> _Exercise_
Which lines of the data below hold "reset"? Copy each of them.

> _Excerpted records_
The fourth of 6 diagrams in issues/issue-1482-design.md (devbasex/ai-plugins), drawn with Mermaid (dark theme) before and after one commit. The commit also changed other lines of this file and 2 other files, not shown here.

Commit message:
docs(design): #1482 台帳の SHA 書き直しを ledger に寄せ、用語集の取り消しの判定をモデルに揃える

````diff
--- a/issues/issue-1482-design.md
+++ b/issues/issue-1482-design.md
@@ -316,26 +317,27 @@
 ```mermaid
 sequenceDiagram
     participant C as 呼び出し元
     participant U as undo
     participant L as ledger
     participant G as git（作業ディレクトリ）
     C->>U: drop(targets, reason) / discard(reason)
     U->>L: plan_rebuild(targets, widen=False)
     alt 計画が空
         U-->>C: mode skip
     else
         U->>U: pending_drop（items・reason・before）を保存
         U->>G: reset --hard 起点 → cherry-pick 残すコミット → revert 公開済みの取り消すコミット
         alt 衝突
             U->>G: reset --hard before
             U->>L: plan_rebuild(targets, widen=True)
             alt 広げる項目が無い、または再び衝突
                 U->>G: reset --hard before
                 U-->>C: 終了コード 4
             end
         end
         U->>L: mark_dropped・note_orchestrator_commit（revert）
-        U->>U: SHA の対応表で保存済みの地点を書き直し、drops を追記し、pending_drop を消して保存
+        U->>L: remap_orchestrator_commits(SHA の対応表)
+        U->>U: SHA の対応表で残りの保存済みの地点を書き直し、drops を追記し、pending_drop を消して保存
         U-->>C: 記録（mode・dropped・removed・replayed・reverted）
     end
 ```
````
...
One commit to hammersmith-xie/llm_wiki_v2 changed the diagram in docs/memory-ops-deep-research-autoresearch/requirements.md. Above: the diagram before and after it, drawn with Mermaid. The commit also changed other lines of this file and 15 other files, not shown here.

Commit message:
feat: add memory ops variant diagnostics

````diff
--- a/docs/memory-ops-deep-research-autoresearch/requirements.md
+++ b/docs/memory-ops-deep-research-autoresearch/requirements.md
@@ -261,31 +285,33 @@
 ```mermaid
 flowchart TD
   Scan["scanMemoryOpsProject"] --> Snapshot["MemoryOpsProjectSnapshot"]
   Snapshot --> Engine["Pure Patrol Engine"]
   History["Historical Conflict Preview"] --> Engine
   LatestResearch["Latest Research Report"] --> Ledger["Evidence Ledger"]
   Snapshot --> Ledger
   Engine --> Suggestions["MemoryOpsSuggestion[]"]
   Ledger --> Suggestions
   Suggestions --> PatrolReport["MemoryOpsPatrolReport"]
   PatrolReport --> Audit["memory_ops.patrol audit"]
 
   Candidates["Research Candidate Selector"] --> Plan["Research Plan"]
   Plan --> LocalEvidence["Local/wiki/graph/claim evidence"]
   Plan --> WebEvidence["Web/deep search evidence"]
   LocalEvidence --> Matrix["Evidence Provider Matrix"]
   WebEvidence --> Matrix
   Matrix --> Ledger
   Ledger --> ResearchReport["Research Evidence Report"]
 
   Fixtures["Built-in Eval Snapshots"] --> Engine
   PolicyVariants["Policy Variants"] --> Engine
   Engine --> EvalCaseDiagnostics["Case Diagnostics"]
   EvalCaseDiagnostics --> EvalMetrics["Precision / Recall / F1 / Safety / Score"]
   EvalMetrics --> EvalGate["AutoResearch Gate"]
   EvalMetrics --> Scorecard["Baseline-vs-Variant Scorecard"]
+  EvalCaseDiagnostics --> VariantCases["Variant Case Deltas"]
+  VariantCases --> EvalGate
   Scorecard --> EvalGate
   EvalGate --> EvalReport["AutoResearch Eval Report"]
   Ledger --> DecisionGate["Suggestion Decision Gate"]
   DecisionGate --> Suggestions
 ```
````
--
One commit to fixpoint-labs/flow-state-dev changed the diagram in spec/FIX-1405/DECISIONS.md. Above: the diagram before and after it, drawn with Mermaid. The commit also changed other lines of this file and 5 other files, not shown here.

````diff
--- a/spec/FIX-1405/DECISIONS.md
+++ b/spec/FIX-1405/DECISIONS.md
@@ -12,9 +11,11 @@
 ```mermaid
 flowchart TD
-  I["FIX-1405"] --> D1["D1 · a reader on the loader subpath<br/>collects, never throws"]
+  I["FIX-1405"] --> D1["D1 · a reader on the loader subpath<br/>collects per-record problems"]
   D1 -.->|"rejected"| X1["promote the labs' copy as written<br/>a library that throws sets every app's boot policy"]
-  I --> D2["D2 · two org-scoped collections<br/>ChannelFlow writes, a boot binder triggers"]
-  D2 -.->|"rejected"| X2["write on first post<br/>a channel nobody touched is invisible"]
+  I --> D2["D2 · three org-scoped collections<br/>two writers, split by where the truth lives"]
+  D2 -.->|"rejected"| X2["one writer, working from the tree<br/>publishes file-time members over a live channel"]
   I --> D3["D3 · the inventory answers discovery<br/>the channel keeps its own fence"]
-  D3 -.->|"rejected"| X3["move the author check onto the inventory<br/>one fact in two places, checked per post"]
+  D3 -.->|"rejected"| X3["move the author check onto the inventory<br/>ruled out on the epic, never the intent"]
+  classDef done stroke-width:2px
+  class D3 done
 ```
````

> _Answer to this task_
         U->>G: reset --hard 起点 → cherry-pick 残すコミット → revert 公開済みの取り消すコミット
             U->>G: reset --hard before
                 U->>G: reset --hard before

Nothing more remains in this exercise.